DESCRIPTION OF THE TASK :: Set the data down exactly as it stands, and keep its pictures out.

EXTRACTED DATA ::
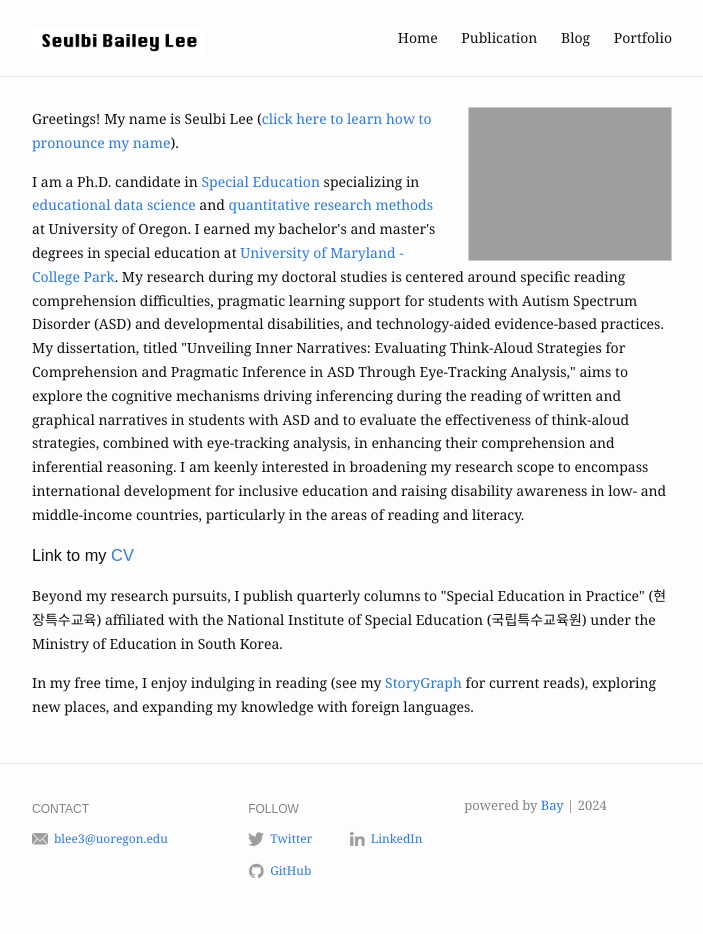
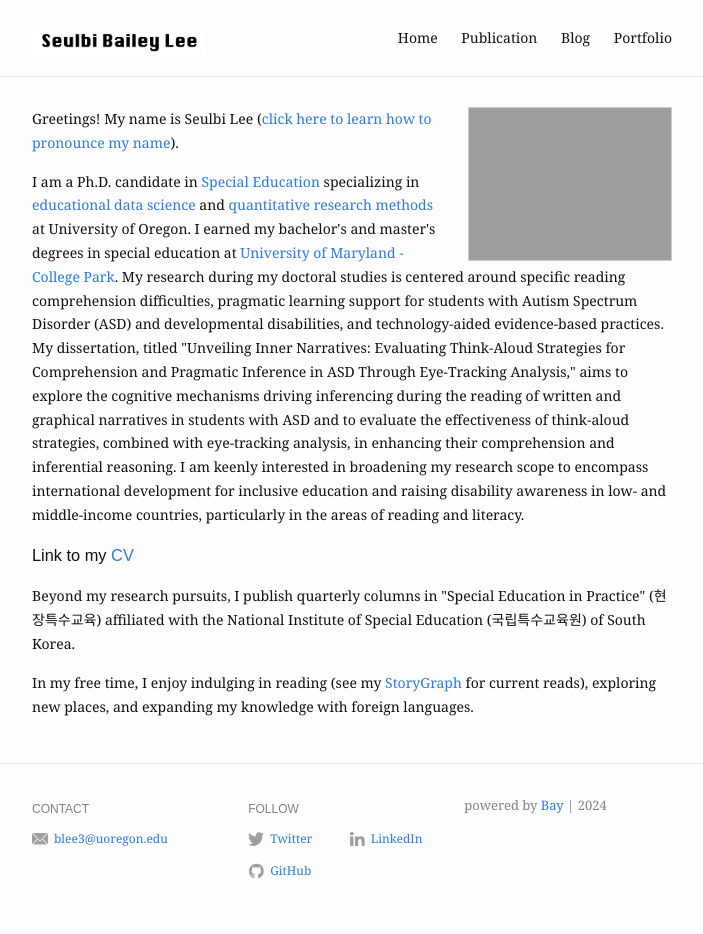
Before and after one commit to seul-b/seul-b.github.io, a Jekyll site: the page built from index.md, in a window 1280 px wide. Shown: the whole page, without its empty margins (288-991 px from the left). Built offline with Jekyll 4.4.1, drawn with Linux system fonts in a browser that asks for light colours.

Commit message:
updated index

```diff
--- a/index.md
+++ b/index.md
@@ -15,7 +15,7 @@ I am a Ph.D. candidate in <a href="https://education.uoregon.edu/sped/graduate/p
 ###  Link to my <a href="https://drive.google.com/file/d/1vJc0ItTJJ2prElBHM7OfCOVWhWXO6id9/view?usp=sharing">CV</a>
 
 <p>
-Beyond my research pursuits, I publish quarterly columns to "Special Education in Practice" (현장특수교육) affiliated with the National Institute of Special Education (국립특수교육원) under the Ministry of Education in South Korea.
+Beyond my research pursuits, I publish quarterly columns in "Special Education in Practice" (현장특수교육) affiliated with the National Institute of Special Education (국립특수교육원) of South Korea.
 </p>
 <p>
 In my free time, I enjoy indulging in reading (see my <a href="https://app.thestorygraph.com/profile/sseul1">StoryGraph</a> for current reads), exploring new places, and expanding my knowledge with foreign languages.
```
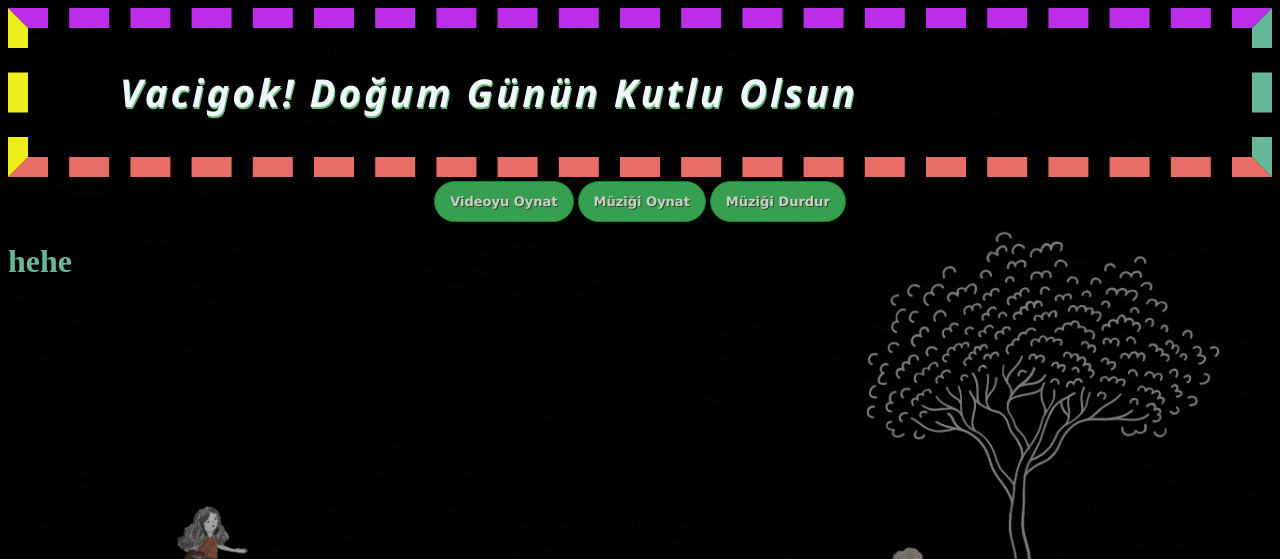
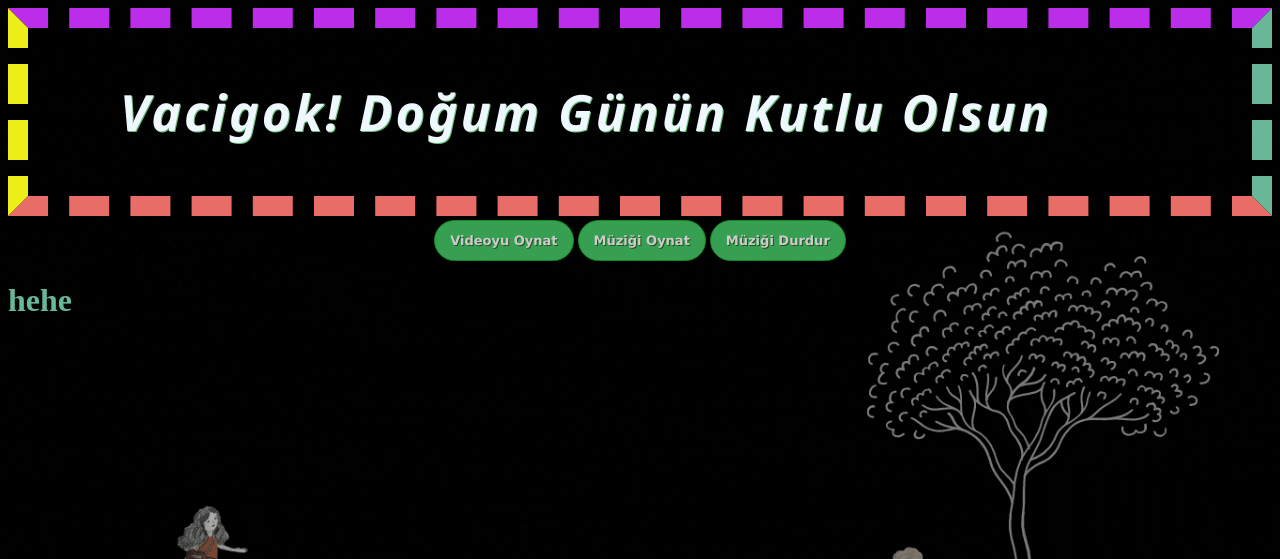
Before and after one commit to muki-yz/dgko-vacigok, a PHP site: page / in a window 1280 px wide. Shown: the top 559 px of the page. Run offline with PHP 8.4, Linux system fonts and the light colour scheme.

Commit message:
arka plan ve değişiklikler

```diff
--- a/css dosyaları/tebrik.css
+++ b/css dosyaları/tebrik.css
@@ -10,9 +10,9 @@
   color: aliceblue;
   font-family: "Segoe UI", Tahoma, Geneva, Verdana, sans-serif;
   letter-spacing: 3px;
-  text-shadow: 1px 2px rgb(102, 189, 117);
+  text-shadow: 1px 1px rgb(102, 189, 117);
   font-style: oblique;
-  font-size: 3vw;
+  font-size: 50px;
   font-weight: bold;
   text-align: center;
 }
--- a/style.css
+++ b/style.css
@@ -6,6 +6,7 @@ body{
   background-color: black;
   background-image:url("media/canva.gif");
   background-size:cover;
+  background-repeat: no-repeat;
 
 }
 header{ /*  */
```
Also changed, not shown: media/cicek.gif (deleted), media/yildizanimasyon.gif (deleted).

SOLUTION FOR THIS PROBLEM ::
Before and after one commit to seul-b/seul-b.github.io, a Jekyll site: the page built from index.md, in a window 1280 px wide. Shown: the whole page, without its empty margins (288-991 px from the left). Built offline with Jekyll 4.4.1, drawn with Linux system fonts in a browser that asks for light colours.

Commit message:
updated index

```diff
--- a/index.md
+++ b/index.md
@@ -15,7 +15,7 @@ I am a Ph.D. candidate in <a href="https://education.uoregon.edu/sped/graduate/p
 ###  Link to my <a href="https://drive.google.com/file/d/1vJc0ItTJJ2prElBHM7OfCOVWhWXO6id9/view?usp=sharing">CV</a>
 
 <p>
-Beyond my research pursuits, I publish quarterly columns to "Special Education in Practice" (현장특수교육) affiliated with the National Institute of Special Education (국립특수교육원) under the Ministry of Education in South Korea.
+Beyond my research pursuits, I publish quarterly columns in "Special Education in Practice" (현장특수교육) affiliated with the National Institute of Special Education (국립특수교육원) of South Korea.
 </p>
 <p>
 In my free time, I enjoy indulging in reading (see my <a href="https://app.thestorygraph.com/profile/sseul1">StoryGraph</a> for current reads), exploring new places, and expanding my knowledge with foreign languages.
```
Before and after one commit to muki-yz/dgko-vacigok, a PHP site: page / in a window 1280 px wide. Shown: the top 559 px of the page. Run offline with PHP 8.4, Linux system fonts and the light colour scheme.

Commit message:
arka plan ve değişiklikler

```diff
--- a/css dosyaları/tebrik.css
+++ b/css dosyaları/tebrik.css
@@ -10,9 +10,9 @@
   color: aliceblue;
   font-family: "Segoe UI", Tahoma, Geneva, Verdana, sans-serif;
   letter-spacing: 3px;
-  text-shadow: 1px 2px rgb(102, 189, 117);
+  text-shadow: 1px 1px rgb(102, 189, 117);
   font-style: oblique;
-  font-size: 3vw;
+  font-size: 50px;
   font-weight: bold;
   text-align: center;
 }
--- a/style.css
+++ b/style.css
@@ -6,6 +6,7 @@ body{
   background-color: black;
   background-image:url("media/canva.gif");
   background-size:cover;
+  background-repeat: no-repeat;
 
 }
 header{ /*  */
```
Also changed, not shown: media/cicek.gif (deleted), media/yildizanimasyon.gif (deleted).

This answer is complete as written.